Possibly derived from Welsh mad "fortunate" combined with a diminutive suffix.... Read
Means "violet flower", derived from Greek ιον (ion) "violet" and ανθος (anthos) "flower". This was the name of an ocean nymph in Greek mythology.... Read
From a surname that has several different origins. It could be from the Old English given names Cyneric "royal power" or Cenric "bold power", or from the Welsh name Cynwrig "chief hero". It can also be an Anglicized form of the Gaelic surname Mac Eanraig meaning "son of HENRY".... Read
From Sino-Korean 昰 (ha) meaning "summer, name" combined with 昀 (yun) meaning "sunlight". Other hanja character combinations are possible.... Read
Latinized form of JOSIAH used in some English versions of the Old Testament.... Read
Old Slavic form of ATHANASIUS.
Kazakh and Kyrgyz form of AYGÜL.
Means "friend of god", derived from Old English god combined with wine "friend". This was the name of the powerful 11th-century Earl of Wessex, the father of King Harold II of England.... Read
Old Germanic form of WALTER.
Medieval Slavic form of BOGUMIŁ.
Means "desiring peace" from Old English wil "will, desire" and friþ "peace". Saint Wilfrid was a 7th-century Anglo-Saxon bishop. The name was rarely used after the Norman Conquest, but it was revived in the 19th century.... Read
Derived from Basque abe meaning "pillar". It is a Basque equivalent of Pilar.... Read
Variant of AUDREY, used since the 19th century.
Bulgarian and Macedonian form of BOGUMIŁ.
Spanish and Portuguese form of FERDINAND.
Roman family name that was originally a diminutive of MARCUS. This was the name of two popes.... Read

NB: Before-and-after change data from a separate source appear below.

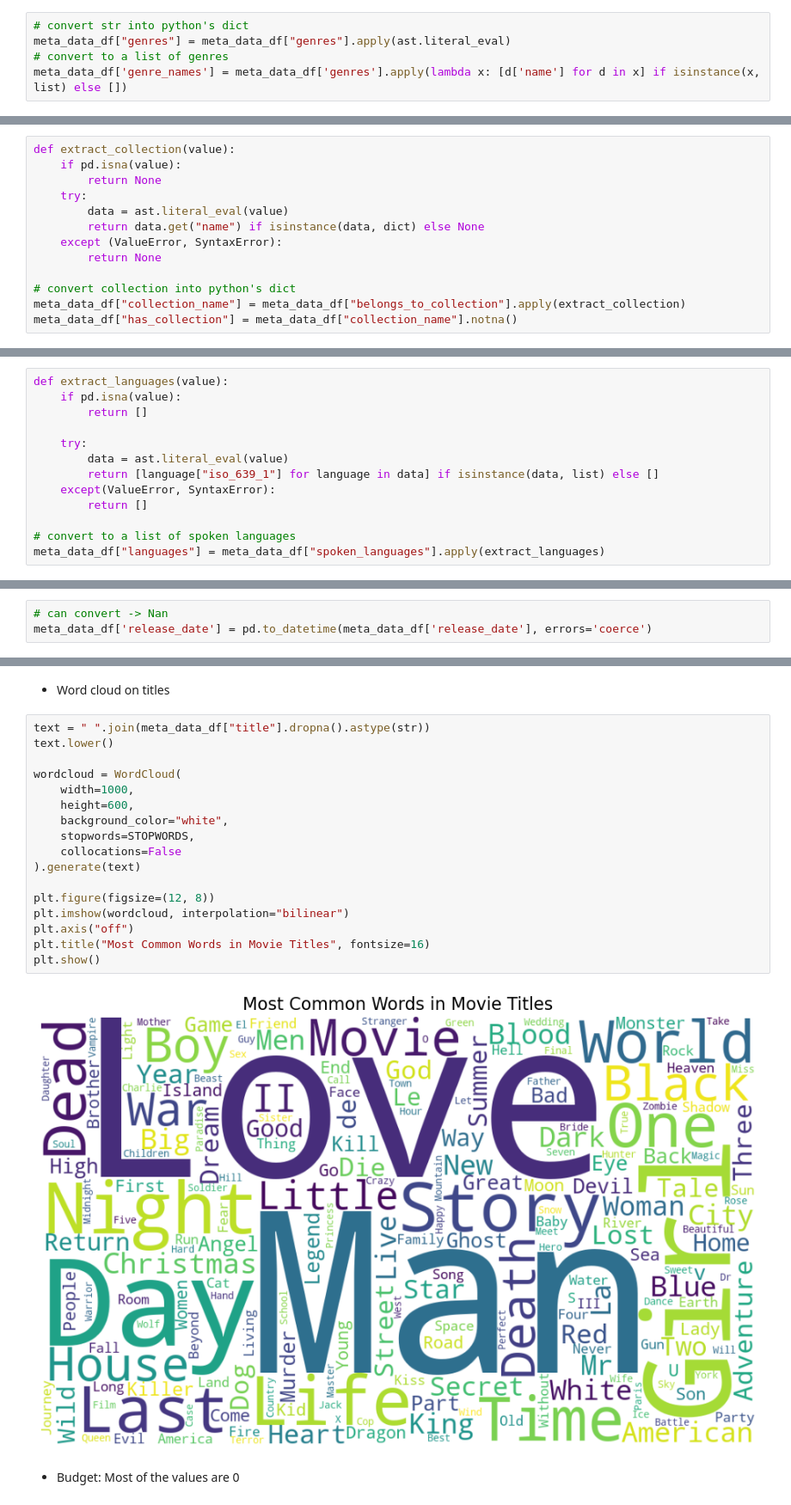
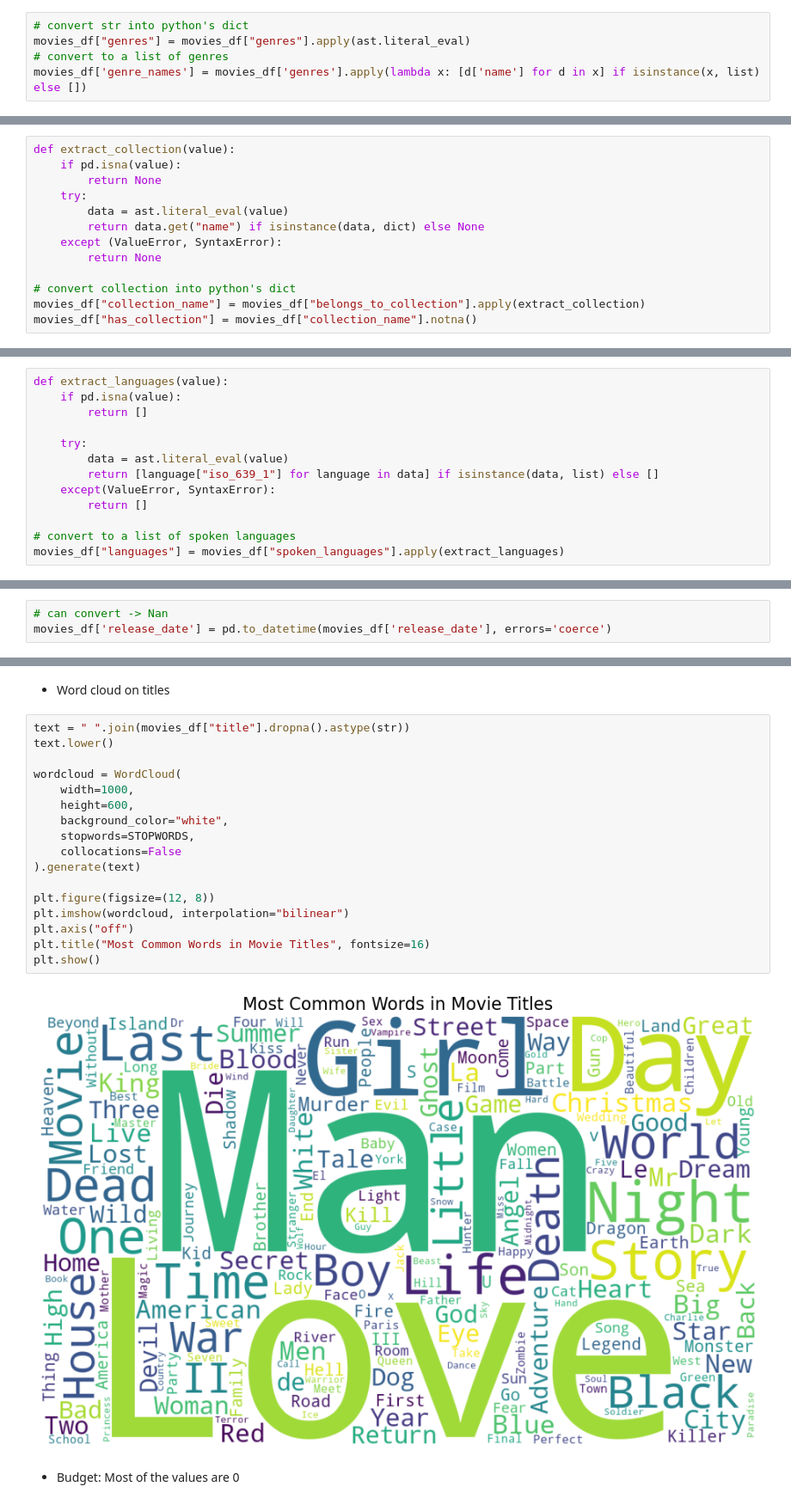
Before and after one commit to Duyduide/Movie-recommendation, a Jupyter notebook: notebooks/02_regression.ipynb, the cells around one changed output, grey strips where cells are left out. Shown at 86% size. Saved outputs shown, nothing was run; the diff lists cells and outputs as text.

Commit message:
fix: :bug: merge the two dataframes as soon as possible to prevent data mismatch

```diff
--- a/notebooks/02_regression.ipynb
+++ b/notebooks/02_regression.ipynb
@@ -124,9 +188,9 @@ meta_data_df['country_names'] = meta_data_df['production_countries'].apply(lambd
 - Genre generation
 # %%
 # convert str into python's dict
-meta_data_df["genres"] = meta_data_df["genres"].apply(ast.literal_eval)
+movies_df["genres"] = movies_df["genres"].apply(ast.literal_eval)
 # convert to a list of genres
-meta_data_df['genre_names'] = meta_data_df['genres'].apply(lambda x: [d['name'] for d in x] if isinstance(x, list) else [])
+movies_df['genre_names'] = movies_df['genres'].apply(lambda x: [d['name'] for d in x] if isinstance(x, list) else [])
 # %% [markdown]
 - Collection generation
 # %%
@@ -140,8 +204,8 @@ def extract_collection(value):
         return None
 
 # convert collection into python's dict
-meta_data_df["collection_name"] = meta_data_df["belongs_to_collection"].apply(extract_collection)
-meta_data_df["has_collection"] = meta_data_df["collection_name"].notna()
+movies_df["collection_name"] = movies_df["belongs_to_collection"].apply(extract_collection)
+movies_df["has_collection"] = movies_df["collection_name"].notna()
 # %% [markdown]
 - Spoken languages in the movie, a movie can have multiple spoken languages
 # %%
@@ -156,9 +220,9 @@ def extract_languages(value):
         return []
 
 # convert to a list of spoken languages
-meta_data_df["languages"] = meta_data_df["spoken_languages"].apply(extract_languages)
+movies_df["languages"] = movies_df["spoken_languages"].apply(extract_languages)
 # %% [markdown]
 - Convert datetime into datetime type for manageble
 # %%
 # can convert -> Nan
-meta_data_df['release_date'] = pd.to_datetime(meta_data_df['release_date'], errors='coerce')
+movies_df['release_date'] = pd.to_datetime(movies_df['release_date'], errors='coerce')
@@ -269,24 +269,24 @@ Name: count, dtype: int64
 # %% [markdown]
 - Word cloud on titles
 # %%
-text = " ".join(meta_data_df["title"].dropna().astype(str))
+text = " ".join(movies_df["title"].dropna().astype(str))
 text.lower()
 
 wordcloud = WordCloud(
     width=1000,
     height=600,
     background_color="white",
     stopwords=STOPWORDS,
     collocations=False
 ).generate(text)
 
 plt.figure(figsize=(12, 8))
 plt.imshow(wordcloud, interpolation="bilinear")
 plt.axis("off")
 plt.title("Most Common Words in Movie Titles", fontsize=16)
 plt.show()
 # %% [output]
-[figure, old version]
+[figure, new version]
 # %% [markdown]
 - Budget: Most of the values are 0
 # %%
```
Also changed, not shown: parts of 50 cells of this notebook.
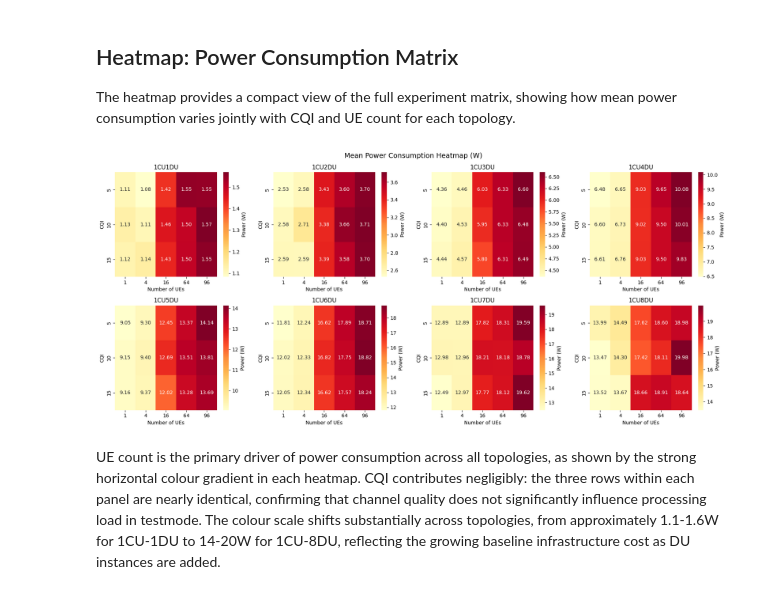
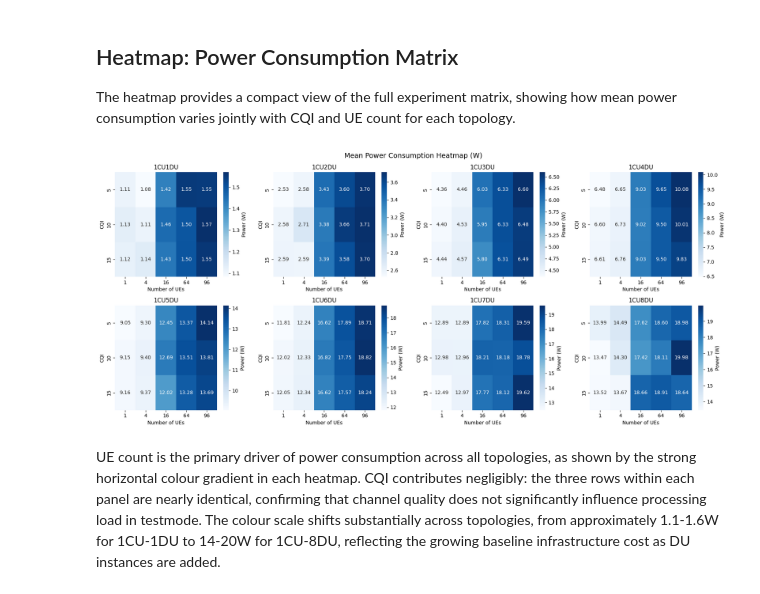
Before and after one commit to martafra/5g-power-dissertation, a Jupyter notebook: analysis/power_analysis.ipynb, the cells around one changed output. Cells and saved outputs as stored; diff of their text form; code cells hidden in the pictures.

```diff
--- a/analysis/power_analysis.ipynb
+++ b/analysis/power_analysis.ipynb
@@ -69,7 +69,7 @@ N = len(TOPOLOGIES)
 palette = plt.colormaps['tab10'].resampled(N)
 TOPO_COLORS = {topo: palette(i) for i, topo in enumerate(TOPOLOGIES)}
 TOPO_MARKERS = {topo: m for topo, m in zip(TOPOLOGIES, ['o', 's', '^', 'D', 'v', 'P', '*', 'X'])}
-CQI_COLORS = {5: '#e74c3c', 10: '#3498db', 15: '#2ecc71'}
+CQI_COLORS = {5: '#B85450', 10: '#6C8EBF', 15: '#82B366'}
 
 print(f"Topologies: {TOPOLOGIES}")
 print(f"\nSummary sample (1cu1du):")
@@ -235,7 +235,7 @@ Runs per combination: [5]
 fig, axes = plt.subplots(2, 4, figsize=(18, 10), sharey=False)
 axes = axes.flatten()
 ue_counts = [1, 4, 16, 64, 96]
-colors = {5: 'steelblue', 10: 'coral', 15: 'green'}
+colors = {5: '#6C8EBF', 10: '#B85450', 15: '#82B366'}
 
 for idx, topo in enumerate(topo_order):
     ax = axes[idx]
@@ -258,6 +258,6 @@ for idx, topo in enumerate(topo_order):
 
 plt.suptitle('Mean Power Consumption by Topology, CQI and UE Count', fontsize=14)
 plt.tight_layout()
-plt.savefig('../analysis/matrix_overview.png', dpi=150)
+plt.savefig('../analysis/matrix_overview.png', dpi=150, facecolor='white', bbox_inches='tight')
 plt.show()
 # %% [output]
@@ -324,25 +324,25 @@ consumption varies jointly with CQI and UE count for each topology.
 # %%
 fig, axes = plt.subplots(2, 4, figsize=(18, 8))
 axes = axes.flatten()
 
 for ax, topo in zip(axes, topo_order):
     pivot = summary[summary['topology'] == topo].pivot(
         index='cqi', columns='nof_ues', values='mean_W'
     )
     sns.heatmap(
-        pivot, ax=ax, annot=True, fmt='.2f', cmap='YlOrRd',
+        pivot, ax=ax, annot=True, fmt='.2f', cmap='Blues',
         cbar_kws={'label': 'Power (W)'}
     )
     ax.set_title(topo.upper())
     ax.set_xlabel('Number of UEs')
     ax.set_ylabel('CQI')
 
 plt.suptitle('Mean Power Consumption Heatmap (W)', fontsize=14)
 plt.tight_layout()
-plt.savefig('../analysis/heatmap_cqi_ues.png', dpi=150)
+plt.savefig('../analysis/heatmap_cqi_ues.png', dpi=150, facecolor='white', bbox_inches='tight')
 plt.show()
 # %% [output]
-[figure, old version]
+[figure, new version]
 # %% [markdown]
 UE count is the primary driver of power consumption across all topologies, as shown
 by the strong horizontal colour gradient in each heatmap. CQI contributes negligibly:
```
Also changed, not shown: parts of 15 cells of this notebook, 25 other files.
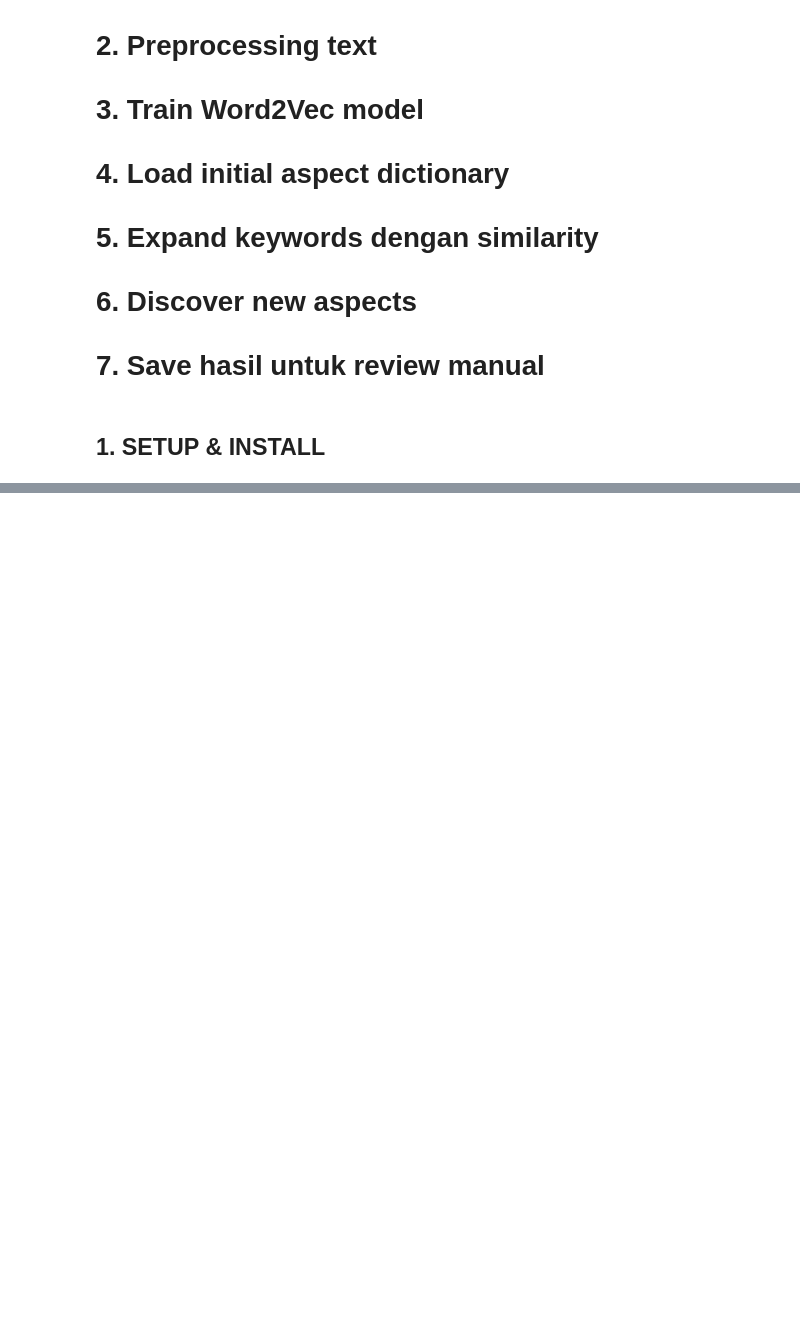
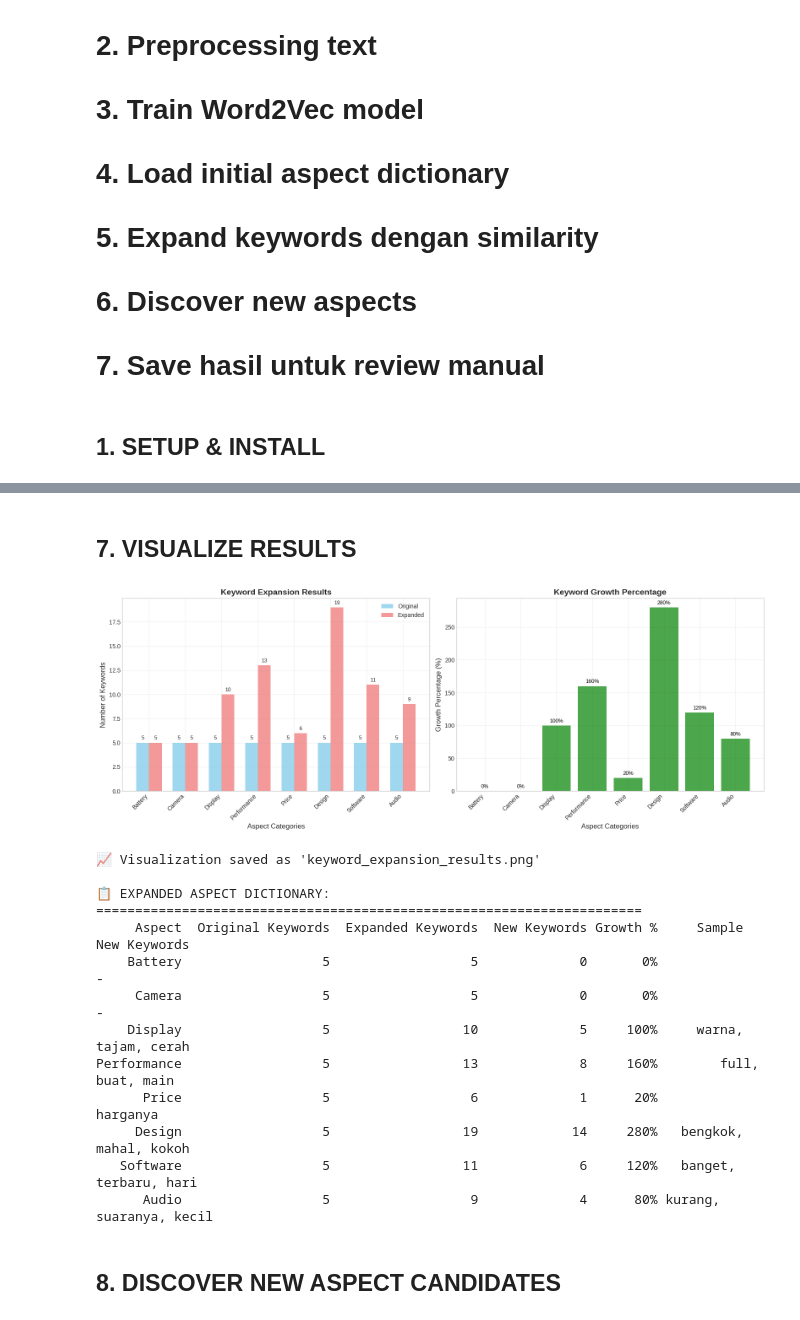
Before and after one commit to qee20/productsentiment, a Jupyter notebook: workinotebook/aspectextraction.ipynb, the cells around one changed output, grey strips where cells are left out. Cells and saved outputs as stored; diff of their text form; code cells hidden in the pictures; blank space fills up the shorter version.

```diff
--- a/workinotebook/aspectextraction.ipynb
+++ b/workinotebook/aspectextraction.ipynb
@@ -70,0 +572,45 @@ ImportError: cannot import name 'triu' from 'scipy.linalg' (/home/user/productse
+# %% [markdown]
+## 7. VISUALIZE RESULTS
+# %%
+# Visualisasi hasil expansion
+expander.visualize_expansion()
+
+# %%
+# Tampilkan hasil dalam tabel
+print("\n📋 EXPANDED ASPECT DICTIONARY:")
+print("=" * 70)
+
+results_data = []
+for aspect in initial_aspects:
+    original = initial_aspects[aspect]
+    expanded = expanded_aspects[aspect]
+    new_keywords = set(expanded) - set(original)
+
+    results_data.append({
+        'Aspect': aspect,
+        'Original Keywords': len(original),
+        'Expanded Keywords': len(expanded),
+        'New Keywords': len(new_keywords),
+        'Growth %': f"{((len(expanded)-len(original))/len(original)*100):.0f}%",
+        'Sample New Keywords': ', '.join(list(new_keywords)[:3]) if new_keywords else '-'
+    })
+
+results_df = pd.DataFrame(results_data)
+print(results_df.to_string(index=False))
+# %% [output]
+[figure, added]
+📈 Visualization saved as 'keyword_expansion_results.png'
+
+📋 EXPANDED ASPECT DICTIONARY:
+======================================================================
+     Aspect  Original Keywords  Expanded Keywords  New Keywords Growth %     Sample New Keywords
+    Battery                  5                  5             0       0%                       -
+     Camera                  5                  5             0       0%                       -
+    Display                  5                 10             5     100%     warna, tajam, cerah
+Performance                  5                 13             8     160%        full, buat, main
+      Price                  5                  6             1      20%                harganya
+     Design                  5                 19            14     280%   bengkok, mahal, kokoh
+   Software                  5                 11             6     120%   banget, terbaru, hari
+      Audio                  5                  9             4      80% kurang, suaranya, kecil
+# %% [markdown]
+## 8. DISCOVER NEW ASPECT CANDIDATES
```
Also changed, not shown: parts of 20 cells of this notebook.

French form of Gratianus (see GRATIAN).
Patronymic derived from CHRYSES. In Greek legend she was the daughter of Chryses, a priest of Apollo. After she was taken prisoner by the Greeks besieging Troy, Apollo sent a plague into their camp, forcing the Greeks to release her.... Read
German and Scandinavian form of SEVERINUS.
Spanish, Portuguese and Italian form of RODERICK. A notable bearer was Rodrigo Díaz de Vivar, also known as El Cid, an 11th-century Spanish military commander.... Read
Bulgarian and Macedonian form of CHRISTOPHER.